WHY GRATITUDE? The COVID-19 pandemic has given some people a sense of gratitude for their health, their job, or their family and friends. However, others have experienced reduced feelings of gratitude. People who are grieving the loss of a relationship, job, home, or loved one are likely struggling to find feelings of gratitude. In addition, those who continue to experience daily inequalities and injustices might find it difficult to remain grateful. Over the next couple of weeks, you will learn more about how to infuse gratitude into your life, and how to be a gratitude leader. It is important to start with an understanding of what gratitude is.
WHAT IS GRATITUDE? You can practice gratitude to help change your perspective, provide hope, and protect your mental and emotional well-being. Gratitude is a sense of appreciation of what you have and for the goodness that is in your life, both within and outside of yourself. Gratitude is often a reflection of an emotional response from an occurrence that made a difference in your life.

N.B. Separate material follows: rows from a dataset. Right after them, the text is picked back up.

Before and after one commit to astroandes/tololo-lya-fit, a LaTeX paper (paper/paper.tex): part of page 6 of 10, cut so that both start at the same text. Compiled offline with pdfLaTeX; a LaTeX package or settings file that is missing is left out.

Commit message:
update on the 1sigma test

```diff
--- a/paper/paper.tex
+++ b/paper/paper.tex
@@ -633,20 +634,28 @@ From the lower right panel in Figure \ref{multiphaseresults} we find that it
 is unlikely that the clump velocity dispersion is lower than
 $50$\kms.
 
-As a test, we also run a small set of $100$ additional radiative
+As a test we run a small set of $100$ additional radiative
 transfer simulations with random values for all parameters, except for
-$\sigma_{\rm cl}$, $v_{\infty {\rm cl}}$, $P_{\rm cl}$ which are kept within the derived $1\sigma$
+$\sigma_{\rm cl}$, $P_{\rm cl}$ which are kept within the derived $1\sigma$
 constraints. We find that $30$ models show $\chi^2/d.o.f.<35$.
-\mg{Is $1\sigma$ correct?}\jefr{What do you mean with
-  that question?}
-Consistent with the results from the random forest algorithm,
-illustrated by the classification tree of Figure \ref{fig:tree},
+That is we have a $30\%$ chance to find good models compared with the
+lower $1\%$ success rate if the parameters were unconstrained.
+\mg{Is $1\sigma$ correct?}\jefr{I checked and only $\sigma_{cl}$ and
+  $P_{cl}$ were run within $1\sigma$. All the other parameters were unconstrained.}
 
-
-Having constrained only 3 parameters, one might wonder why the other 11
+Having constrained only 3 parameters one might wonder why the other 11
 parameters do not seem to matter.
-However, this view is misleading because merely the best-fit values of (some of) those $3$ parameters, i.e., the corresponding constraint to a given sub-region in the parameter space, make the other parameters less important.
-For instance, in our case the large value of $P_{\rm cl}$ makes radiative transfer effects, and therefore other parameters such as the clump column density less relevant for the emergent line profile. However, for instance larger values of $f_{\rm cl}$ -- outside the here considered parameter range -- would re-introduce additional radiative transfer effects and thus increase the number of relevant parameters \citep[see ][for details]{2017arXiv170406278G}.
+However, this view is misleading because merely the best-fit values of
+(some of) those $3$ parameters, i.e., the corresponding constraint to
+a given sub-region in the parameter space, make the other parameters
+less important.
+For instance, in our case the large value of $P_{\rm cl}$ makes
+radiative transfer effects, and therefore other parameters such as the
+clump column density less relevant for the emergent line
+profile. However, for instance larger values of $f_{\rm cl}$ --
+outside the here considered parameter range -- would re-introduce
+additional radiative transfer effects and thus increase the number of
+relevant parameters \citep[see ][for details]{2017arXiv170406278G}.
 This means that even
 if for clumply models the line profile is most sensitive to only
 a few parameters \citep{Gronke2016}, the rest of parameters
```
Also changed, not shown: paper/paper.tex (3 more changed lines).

BENEFITS OF GRATITUDE. Regularly acknowledging gratitude has many benefits. A growing body of research has found an association between gratitude and more positive emotions, improved sleep, decreased stress, decreased physical pain, decreased depression, increased sense of well-being, and strengthened interpersonal relationships. Gratitude can include memories of the past, current circumstances, or a hopeful, optimistic outlook about the future. It isn’t limited to acknowledging major life events, but also includes recognizing and appreciating the small things in our lives, such as that first cup of morning coffee or noticing a beautiful sunset.
HOW TO PRACTICE GRATITUDE. You can practice gratitude in many simple and easy ways. Start by setting aside a few minutes on a consistent basis to think about things for which you are grateful. You can keep a gratitude journal or write a gratitude letter. Have a goal of naming several things that you appreciate. It doesn’t have to be a long list, maybe three to five things. These are just a few examples, however, next week in this space, Ian Evans, Psy.D., Staff Psychologist and Suicide Prevention Coordinator, will highlight other ways to infuse gratitude into your life.
Efforts to make people feel valued and included create significant rewards in terms of performance, productivity, and satisfaction. Overall, everyone wants to feel seen, heard, and appreciated. Allow space in your office, residence hall, or workroom for individuals to post positive affirmations. Try to set aside time in an office or organizational meeting so people can practice, receive, and share gratitude. Recognizing and celebrating people for their contributions can provide a positive morale boost.
CULTURE AND GRATITUDE. It is also important to note that we do not all express gratitude the same way. Our culture and background can shape how we show gratitude. One’s appreciation language may include expressing gratitude with words of affirmation (public praise), while others may do this through quality time. Understanding one’s language of appreciation has been shown to improve job satisfaction, but it also is helpful in other settings to improve communication and connections with classmates, colleagues, friends, and family.
GET STARTED WITH GRATITUDE. There isn’t one specific way to experience or express gratitude. Choose what is meaningful and feels right for you. Overall, practicing gratitude contributes to feeling more grounded and hopeful by recognizing the positive aspects present in your life. Consider giving it a try.
In two weeks, Stacey McElroy-Heltzel, PhD, Assistant Professor in Counseling Psychology, will provide insight on how to become gratitude leader. More information can be found on the Grateful Hawks Gratitude Resource Guide: mentalhealth.uiowa.edu/grateful-hawks. #GratefulHawks